25. February 2016, 20:00 - 22:00
Sigmund Freud Museum, Berggasse 19, 1090 Wien
Lecture by Rémy Amouroux. Part of the programme accompanying the exhibition "So this is the strong sex." Women in Psychoanalysis please register: firstname.lastname@example.org
"Today, biographical anecdotes concerning Marie Bonaparte (1882-1962) are more famous than her scientific work. It is well known that she was a descendant of Napoleon Bonaparte and a royal princess by marriage. She was also a student and friend of Sigmund Freud, and she helped him to escape from the Nazis. For her contemporaries, she was a respected model of orthodox. However, she developed a conception – anchored in the natural sciences rather than the human sciences – that went against the ideological current of post-war French psychoanalysis. As a psychoanalyst, Marie Bonaparte was always looking for the biological origin of the psychological process. Perhaps this is the reason why some of her ideas are strange from a twenty-first century point of view?

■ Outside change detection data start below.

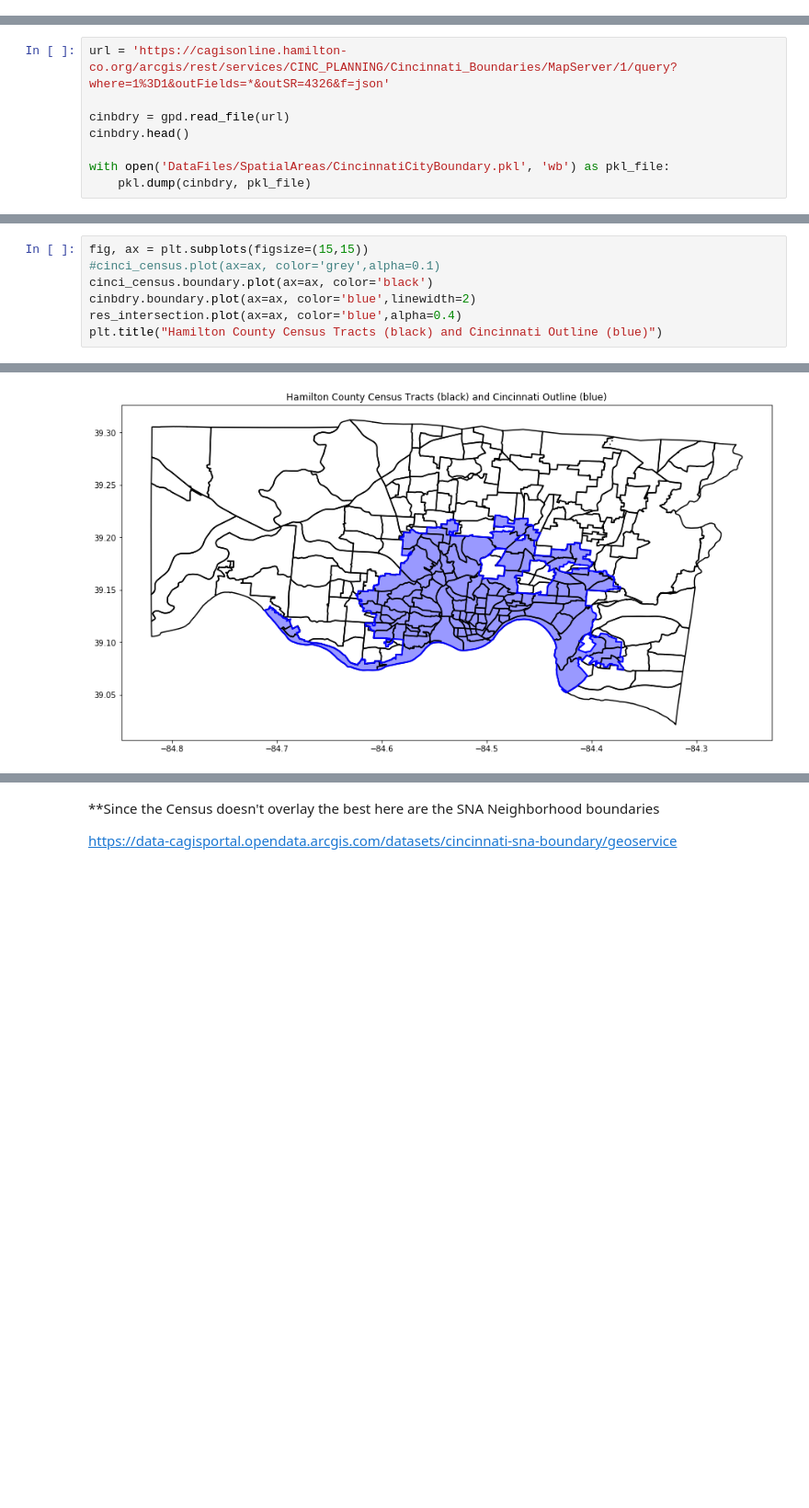
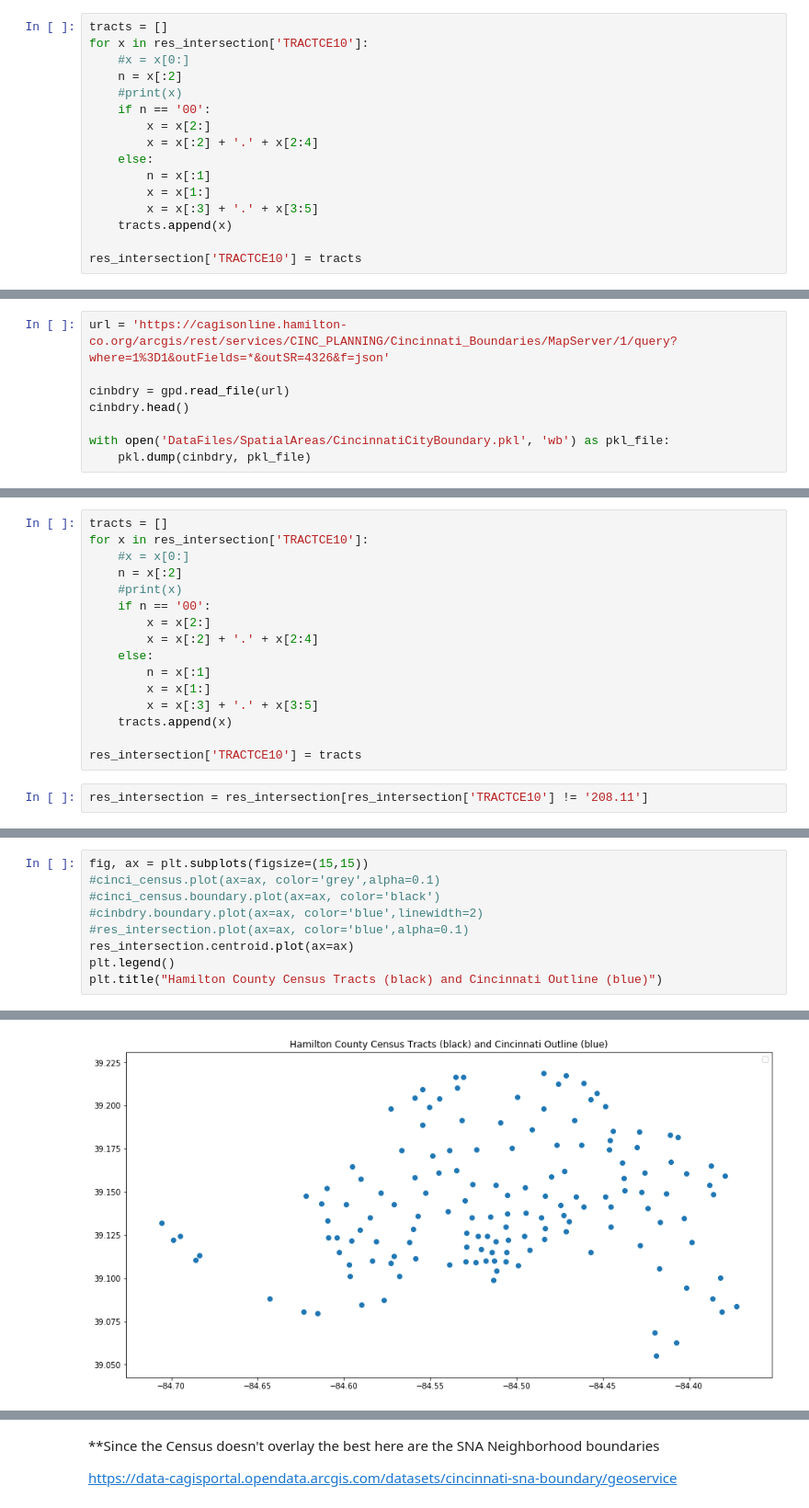
Before and after one commit to akinbule/OpioidsWastewaterPilot, a Jupyter notebook: CincinnatiDataMMW.ipynb, the cells around one changed output, grey strips where cells are left out. Shown at 92% size. Saved outputs shown, nothing was run; the diff lists cells and outputs as text; blank space fills up the shorter version.

Commit message:
update to cinci count by tract
new cinci pickle file is uploaded

```diff
--- a/CincinnatiDataMMW.ipynb
+++ b/CincinnatiDataMMW.ipynb
@@ -71,0 +76,16 @@ cinci_census.head()
+# %%
+tracts = []
+for x in res_intersection['TRACTCE10']:
+    #x = x[0:]
+    n = x[:2]
+    #print(x)
+    if n == '00':
+        x = x[2:]
+        x = x[:2] + '.' + x[2:4]
+    else:
+        n = x[:1]
+        x = x[1:]
+        x = x[:3] + '.' + x[3:5]
+    tracts.append(x)
+
+res_intersection['TRACTCE10'] = tracts
@@ -81,0 +125,18 @@ res_intersection = gpd.overlay(cinci_census, cinbdry, how='intersection')
+# %%
+tracts = []
+for x in res_intersection['TRACTCE10']:
+    #x = x[0:]
+    n = x[:2]
+    #print(x)
+    if n == '00':
+        x = x[2:]
+        x = x[:2] + '.' + x[2:4]
+    else:
+        n = x[:1]
+        x = x[1:]
+        x = x[:3] + '.' + x[3:5]
+    tracts.append(x)
+
+res_intersection['TRACTCE10'] = tracts
+# %%
+res_intersection = res_intersection[res_intersection['TRACTCE10'] != '208.11']
@@ -82,8 +152,10 @@ res_intersection = gpd.overlay(cinci_census, cinbdry, how='intersection')
 # %%
 fig, ax = plt.subplots(figsize=(15,15))
 #cinci_census.plot(ax=ax, color='grey',alpha=0.1)
-cinci_census.boundary.plot(ax=ax, color='black')
-cinbdry.boundary.plot(ax=ax, color='blue',linewidth=2)
-res_intersection.plot(ax=ax, color='blue',alpha=0.4)
+#cinci_census.boundary.plot(ax=ax, color='black')
+#cinbdry.boundary.plot(ax=ax, color='blue',linewidth=2)
+#res_intersection.plot(ax=ax, color='blue',alpha=0.1)
+res_intersection.centroid.plot(ax=ax)
+plt.legend()
 plt.title("Hamilton County Census Tracts (black) and Cincinnati Outline (blue)")
 # %% [output]
@@ -91 +164 @@ Text(0.5, 1.0, 'Hamilton County Census Tracts (black) and Cincinnati Outline (bl
-[figure, old version]
+[figure, new version]
```
Also changed, not shown: parts of 14 cells of this notebook, 9 other files.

Aside from giving a biographical account, I will describe her role in the psychoanalytic movement, but also her connection with the scientific and literary circles. Moreover, I will explore the cultural climate in which Marie Bonaparte has evolved. This contextualization will allow me to focus on her psychoanalytic work about female sexuality and illustrate how and why is it connected with biological issues." Rémy Amouroux